• **TASK DATA**:

┌──

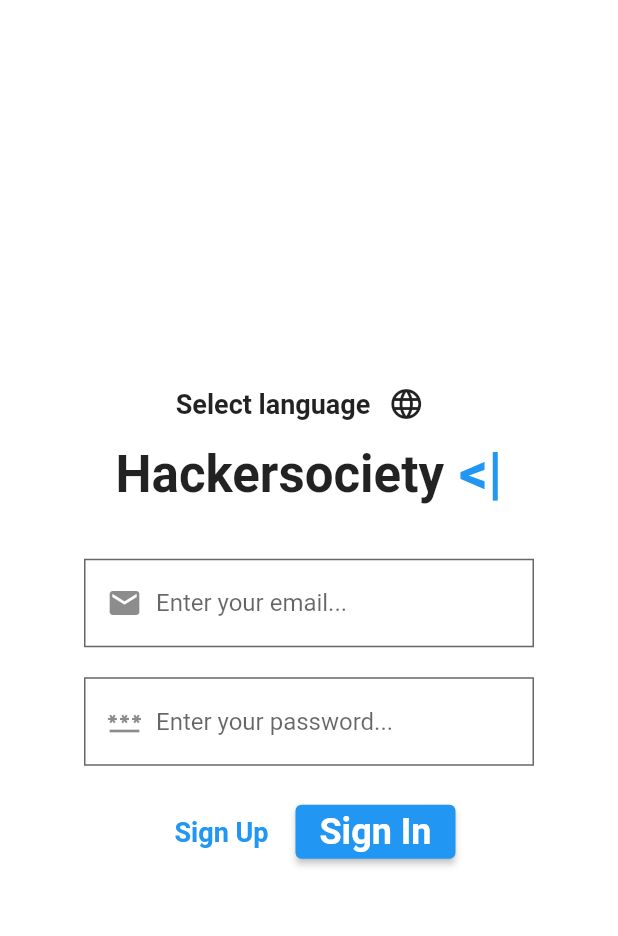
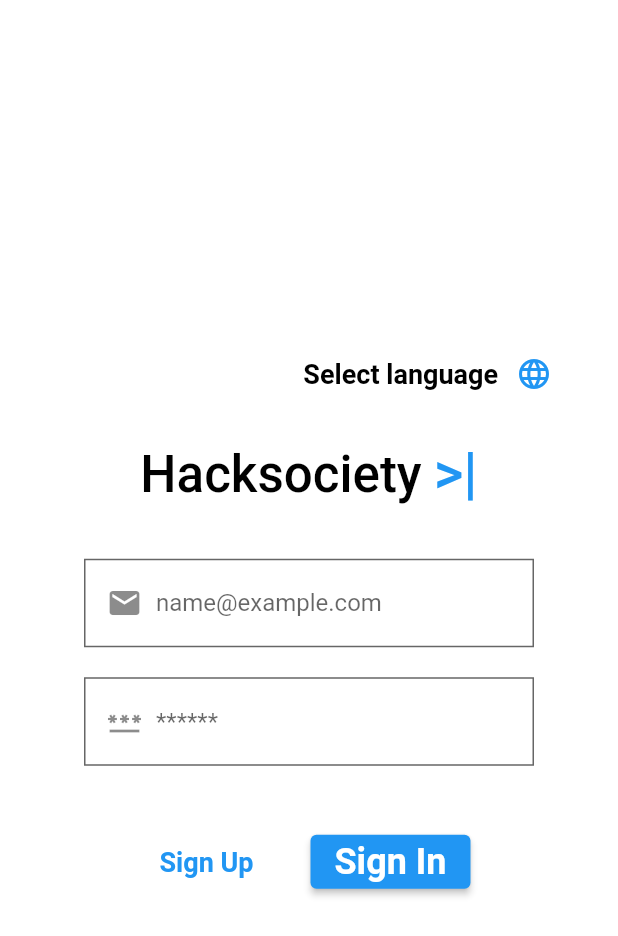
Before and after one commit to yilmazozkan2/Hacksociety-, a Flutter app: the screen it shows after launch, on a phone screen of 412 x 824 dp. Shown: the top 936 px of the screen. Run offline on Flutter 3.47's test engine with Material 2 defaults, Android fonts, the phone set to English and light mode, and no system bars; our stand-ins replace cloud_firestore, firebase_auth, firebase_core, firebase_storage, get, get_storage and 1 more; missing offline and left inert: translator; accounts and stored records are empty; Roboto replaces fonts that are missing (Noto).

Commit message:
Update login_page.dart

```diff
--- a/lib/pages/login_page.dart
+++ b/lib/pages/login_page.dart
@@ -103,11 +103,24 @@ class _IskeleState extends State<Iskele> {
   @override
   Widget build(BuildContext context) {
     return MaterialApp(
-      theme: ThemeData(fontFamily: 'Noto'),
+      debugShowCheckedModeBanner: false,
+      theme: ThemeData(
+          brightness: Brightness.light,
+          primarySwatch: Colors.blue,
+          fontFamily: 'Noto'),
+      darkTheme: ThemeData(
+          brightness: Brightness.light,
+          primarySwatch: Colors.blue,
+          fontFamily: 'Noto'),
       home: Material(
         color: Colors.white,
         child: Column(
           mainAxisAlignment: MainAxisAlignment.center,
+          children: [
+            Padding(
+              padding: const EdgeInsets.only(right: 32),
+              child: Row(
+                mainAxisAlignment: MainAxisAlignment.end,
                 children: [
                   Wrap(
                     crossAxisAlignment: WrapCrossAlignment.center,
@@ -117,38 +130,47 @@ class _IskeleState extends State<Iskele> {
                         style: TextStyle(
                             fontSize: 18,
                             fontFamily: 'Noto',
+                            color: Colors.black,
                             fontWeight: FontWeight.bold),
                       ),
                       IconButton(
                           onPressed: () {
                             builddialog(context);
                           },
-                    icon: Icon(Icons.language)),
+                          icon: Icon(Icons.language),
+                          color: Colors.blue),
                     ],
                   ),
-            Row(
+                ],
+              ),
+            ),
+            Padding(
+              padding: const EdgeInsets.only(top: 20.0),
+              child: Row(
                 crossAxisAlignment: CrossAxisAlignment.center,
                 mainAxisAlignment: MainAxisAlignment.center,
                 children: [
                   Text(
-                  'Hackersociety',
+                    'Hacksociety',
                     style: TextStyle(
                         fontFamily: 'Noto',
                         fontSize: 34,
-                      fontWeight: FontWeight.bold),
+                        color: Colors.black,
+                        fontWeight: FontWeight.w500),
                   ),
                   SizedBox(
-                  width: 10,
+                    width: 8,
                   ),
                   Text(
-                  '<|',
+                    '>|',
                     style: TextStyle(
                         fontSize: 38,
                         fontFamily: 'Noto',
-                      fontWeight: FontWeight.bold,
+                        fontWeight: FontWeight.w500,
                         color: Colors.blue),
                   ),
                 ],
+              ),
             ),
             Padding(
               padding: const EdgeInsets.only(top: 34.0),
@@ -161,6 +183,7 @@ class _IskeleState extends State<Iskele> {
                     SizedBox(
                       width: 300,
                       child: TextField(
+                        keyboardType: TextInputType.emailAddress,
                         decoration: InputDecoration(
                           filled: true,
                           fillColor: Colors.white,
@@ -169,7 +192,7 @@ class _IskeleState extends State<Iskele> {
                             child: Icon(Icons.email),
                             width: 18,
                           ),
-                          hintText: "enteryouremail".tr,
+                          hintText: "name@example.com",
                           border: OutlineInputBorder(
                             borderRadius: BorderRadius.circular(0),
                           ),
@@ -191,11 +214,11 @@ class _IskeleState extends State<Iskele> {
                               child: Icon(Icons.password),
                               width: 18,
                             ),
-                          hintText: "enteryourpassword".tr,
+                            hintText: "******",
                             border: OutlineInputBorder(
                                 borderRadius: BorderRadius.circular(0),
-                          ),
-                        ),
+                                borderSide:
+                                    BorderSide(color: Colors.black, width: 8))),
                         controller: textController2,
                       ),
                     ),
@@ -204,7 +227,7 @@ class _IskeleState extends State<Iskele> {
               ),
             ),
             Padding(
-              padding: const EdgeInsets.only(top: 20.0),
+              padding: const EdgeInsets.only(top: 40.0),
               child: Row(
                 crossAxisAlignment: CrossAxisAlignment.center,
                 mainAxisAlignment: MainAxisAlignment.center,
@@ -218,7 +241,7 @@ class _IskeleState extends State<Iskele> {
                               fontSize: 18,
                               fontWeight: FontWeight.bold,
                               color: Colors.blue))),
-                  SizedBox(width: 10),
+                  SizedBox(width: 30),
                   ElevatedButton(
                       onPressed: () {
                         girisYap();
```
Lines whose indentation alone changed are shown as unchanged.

└──

Print each record as it appears above, dropping every picture from the copy.

• **YOUR RESPONSE**:
Before and after one commit to yilmazozkan2/Hacksociety-, a Flutter app: the screen it shows after launch, on a phone screen of 412 x 824 dp. Shown: the top 936 px of the screen. Run offline on Flutter 3.47's test engine with Material 2 defaults, Android fonts, the phone set to English and light mode, and no system bars; our stand-ins replace cloud_firestore, firebase_auth, firebase_core, firebase_storage, get, get_storage and 1 more; missing offline and left inert: translator; accounts and stored records are empty; Roboto replaces fonts that are missing (Noto).

Commit message:
Update login_page.dart

```diff
--- a/lib/pages/login_page.dart
+++ b/lib/pages/login_page.dart
@@ -103,11 +103,24 @@ class _IskeleState extends State<Iskele> {
   @override
   Widget build(BuildContext context) {
     return MaterialApp(
-      theme: ThemeData(fontFamily: 'Noto'),
+      debugShowCheckedModeBanner: false,
+      theme: ThemeData(
+          brightness: Brightness.light,
+          primarySwatch: Colors.blue,
+          fontFamily: 'Noto'),
+      darkTheme: ThemeData(
+          brightness: Brightness.light,
+          primarySwatch: Colors.blue,
+          fontFamily: 'Noto'),
       home: Material(
         color: Colors.white,
         child: Column(
           mainAxisAlignment: MainAxisAlignment.center,
+          children: [
+            Padding(
+              padding: const EdgeInsets.only(right: 32),
+              child: Row(
+                mainAxisAlignment: MainAxisAlignment.end,
                 children: [
                   Wrap(
                     crossAxisAlignment: WrapCrossAlignment.center,
@@ -117,38 +130,47 @@ class _IskeleState extends State<Iskele> {
                         style: TextStyle(
                             fontSize: 18,
                             fontFamily: 'Noto',
+                            color: Colors.black,
                             fontWeight: FontWeight.bold),
                       ),
                       IconButton(
                           onPressed: () {
                             builddialog(context);
                           },
-                    icon: Icon(Icons.language)),
+                          icon: Icon(Icons.language),
+                          color: Colors.blue),
                     ],
                   ),
-            Row(
+                ],
+              ),
+            ),
+            Padding(
+              padding: const EdgeInsets.only(top: 20.0),
+              child: Row(
                 crossAxisAlignment: CrossAxisAlignment.center,
                 mainAxisAlignment: MainAxisAlignment.center,
                 children: [
                   Text(
-                  'Hackersociety',
+                    'Hacksociety',
                     style: TextStyle(
                         fontFamily: 'Noto',
                         fontSize: 34,
-                      fontWeight: FontWeight.bold),
+                        color: Colors.black,
+                        fontWeight: FontWeight.w500),
                   ),
                   SizedBox(
-                  width: 10,
+                    width: 8,
                   ),
                   Text(
-                  '<|',
+                    '>|',
                     style: TextStyle(
                         fontSize: 38,
                         fontFamily: 'Noto',
-                      fontWeight: FontWeight.bold,
+                        fontWeight: FontWeight.w500,
                         color: Colors.blue),
                   ),
                 ],
+              ),
             ),
             Padding(
               padding: const EdgeInsets.only(top: 34.0),
@@ -161,6 +183,7 @@ class _IskeleState extends State<Iskele> {
                     SizedBox(
                       width: 300,
                       child: TextField(
+                        keyboardType: TextInputType.emailAddress,
                         decoration: InputDecoration(
                           filled: true,
                           fillColor: Colors.white,
@@ -169,7 +192,7 @@ class _IskeleState extends State<Iskele> {
                             child: Icon(Icons.email),
                             width: 18,
                           ),
-                          hintText: "enteryouremail".tr,
+                          hintText: "name@example.com",
                           border: OutlineInputBorder(
                             borderRadius: BorderRadius.circular(0),
                           ),
@@ -191,11 +214,11 @@ class _IskeleState extends State<Iskele> {
                               child: Icon(Icons.password),
                               width: 18,
                             ),
-                          hintText: "enteryourpassword".tr,
+                            hintText: "******",
                             border: OutlineInputBorder(
                                 borderRadius: BorderRadius.circular(0),
-                          ),
-                        ),
+                                borderSide:
+                                    BorderSide(color: Colors.black, width: 8))),
                         controller: textController2,
                       ),
                     ),
@@ -204,7 +227,7 @@ class _IskeleState extends State<Iskele> {
               ),
             ),
             Padding(
-              padding: const EdgeInsets.only(top: 20.0),
+              padding: const EdgeInsets.only(top: 40.0),
               child: Row(
                 crossAxisAlignment: CrossAxisAlignment.center,
                 mainAxisAlignment: MainAxisAlignment.center,
@@ -218,7 +241,7 @@ class _IskeleState extends State<Iskele> {
                               fontSize: 18,
                               fontWeight: FontWeight.bold,
                               color: Colors.blue))),
-                  SizedBox(width: 10),
+                  SizedBox(width: 30),
                   ElevatedButton(
                       onPressed: () {
                         girisYap();
```
Lines whose indentation alone changed are shown as unchanged.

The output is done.